Problem to work on → Among the entries, find the lines with the string "import" and copy them.
****************************************
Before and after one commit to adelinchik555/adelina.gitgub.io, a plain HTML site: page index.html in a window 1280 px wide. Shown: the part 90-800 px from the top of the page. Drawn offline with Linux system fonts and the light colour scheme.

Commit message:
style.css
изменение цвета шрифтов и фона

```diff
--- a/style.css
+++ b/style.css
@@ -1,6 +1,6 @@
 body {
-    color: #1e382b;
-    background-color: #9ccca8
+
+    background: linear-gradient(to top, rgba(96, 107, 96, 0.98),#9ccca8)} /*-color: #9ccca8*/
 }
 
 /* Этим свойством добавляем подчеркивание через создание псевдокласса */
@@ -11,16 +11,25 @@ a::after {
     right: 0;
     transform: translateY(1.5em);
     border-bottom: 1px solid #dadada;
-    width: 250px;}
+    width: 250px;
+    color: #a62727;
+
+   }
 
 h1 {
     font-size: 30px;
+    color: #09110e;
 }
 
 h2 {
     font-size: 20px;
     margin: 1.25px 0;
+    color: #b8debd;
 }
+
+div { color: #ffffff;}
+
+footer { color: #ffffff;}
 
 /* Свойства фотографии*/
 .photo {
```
****************************************
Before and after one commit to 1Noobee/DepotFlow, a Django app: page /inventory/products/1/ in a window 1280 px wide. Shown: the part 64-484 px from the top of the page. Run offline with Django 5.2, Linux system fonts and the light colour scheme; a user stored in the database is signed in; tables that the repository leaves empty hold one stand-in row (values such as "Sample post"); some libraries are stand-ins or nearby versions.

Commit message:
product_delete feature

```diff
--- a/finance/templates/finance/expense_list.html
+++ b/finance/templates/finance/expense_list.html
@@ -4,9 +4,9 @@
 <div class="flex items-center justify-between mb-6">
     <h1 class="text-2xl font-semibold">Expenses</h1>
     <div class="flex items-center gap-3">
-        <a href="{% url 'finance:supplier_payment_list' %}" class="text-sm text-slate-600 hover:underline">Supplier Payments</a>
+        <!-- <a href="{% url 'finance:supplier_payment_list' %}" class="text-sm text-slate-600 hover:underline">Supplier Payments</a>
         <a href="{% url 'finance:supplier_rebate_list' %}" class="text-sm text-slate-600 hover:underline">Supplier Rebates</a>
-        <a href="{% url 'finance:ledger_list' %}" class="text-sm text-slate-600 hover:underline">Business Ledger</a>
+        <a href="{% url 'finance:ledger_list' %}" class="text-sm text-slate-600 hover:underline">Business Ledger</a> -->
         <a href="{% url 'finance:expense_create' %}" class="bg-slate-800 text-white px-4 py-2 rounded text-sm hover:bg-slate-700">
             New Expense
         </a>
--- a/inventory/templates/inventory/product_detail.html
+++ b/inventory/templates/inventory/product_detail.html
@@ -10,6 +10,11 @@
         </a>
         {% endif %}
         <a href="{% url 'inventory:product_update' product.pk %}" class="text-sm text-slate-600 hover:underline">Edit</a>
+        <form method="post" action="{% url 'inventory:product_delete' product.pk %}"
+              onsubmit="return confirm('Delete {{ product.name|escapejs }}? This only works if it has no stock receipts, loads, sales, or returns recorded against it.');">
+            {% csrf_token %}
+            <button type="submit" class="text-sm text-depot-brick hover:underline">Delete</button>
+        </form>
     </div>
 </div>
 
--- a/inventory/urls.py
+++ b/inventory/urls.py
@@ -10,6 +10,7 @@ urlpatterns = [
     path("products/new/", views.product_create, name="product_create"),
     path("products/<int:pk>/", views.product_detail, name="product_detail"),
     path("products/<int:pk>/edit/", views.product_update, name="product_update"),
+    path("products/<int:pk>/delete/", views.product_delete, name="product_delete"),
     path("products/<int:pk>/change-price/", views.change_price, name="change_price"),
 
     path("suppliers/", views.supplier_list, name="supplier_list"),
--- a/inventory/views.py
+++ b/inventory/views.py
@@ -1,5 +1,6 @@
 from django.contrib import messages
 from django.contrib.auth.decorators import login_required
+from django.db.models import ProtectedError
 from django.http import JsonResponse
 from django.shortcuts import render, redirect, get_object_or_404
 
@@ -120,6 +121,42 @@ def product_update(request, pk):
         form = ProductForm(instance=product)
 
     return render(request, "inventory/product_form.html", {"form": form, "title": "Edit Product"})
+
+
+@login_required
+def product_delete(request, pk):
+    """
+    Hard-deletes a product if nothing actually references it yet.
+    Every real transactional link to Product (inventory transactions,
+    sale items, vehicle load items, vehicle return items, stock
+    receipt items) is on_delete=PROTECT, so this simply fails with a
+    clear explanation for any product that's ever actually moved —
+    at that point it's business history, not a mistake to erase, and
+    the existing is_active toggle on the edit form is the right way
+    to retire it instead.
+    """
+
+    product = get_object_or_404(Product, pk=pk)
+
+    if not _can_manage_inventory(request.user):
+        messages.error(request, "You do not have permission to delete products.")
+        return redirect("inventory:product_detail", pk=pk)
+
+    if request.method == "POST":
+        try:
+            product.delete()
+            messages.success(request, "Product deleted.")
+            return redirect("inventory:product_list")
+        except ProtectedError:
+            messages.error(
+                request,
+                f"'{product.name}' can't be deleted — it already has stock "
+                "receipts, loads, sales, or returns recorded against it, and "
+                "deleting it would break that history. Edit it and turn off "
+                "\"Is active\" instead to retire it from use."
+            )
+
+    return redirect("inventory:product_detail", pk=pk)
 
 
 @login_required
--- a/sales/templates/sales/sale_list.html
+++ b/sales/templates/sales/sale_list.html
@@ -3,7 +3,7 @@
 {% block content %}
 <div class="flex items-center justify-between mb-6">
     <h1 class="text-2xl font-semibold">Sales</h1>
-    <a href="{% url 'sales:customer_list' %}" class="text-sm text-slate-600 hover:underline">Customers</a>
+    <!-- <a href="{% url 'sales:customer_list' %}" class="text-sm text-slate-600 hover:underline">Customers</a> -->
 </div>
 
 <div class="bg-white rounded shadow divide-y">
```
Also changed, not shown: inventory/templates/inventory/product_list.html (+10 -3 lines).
****************************************
Solution to this task →
 from django.contrib import messages
 from django.contrib.auth.decorators import login_required
+from django.db.models import ProtectedError
 from django.http import JsonResponse
 from django.shortcuts import render, redirect, get_object_or_404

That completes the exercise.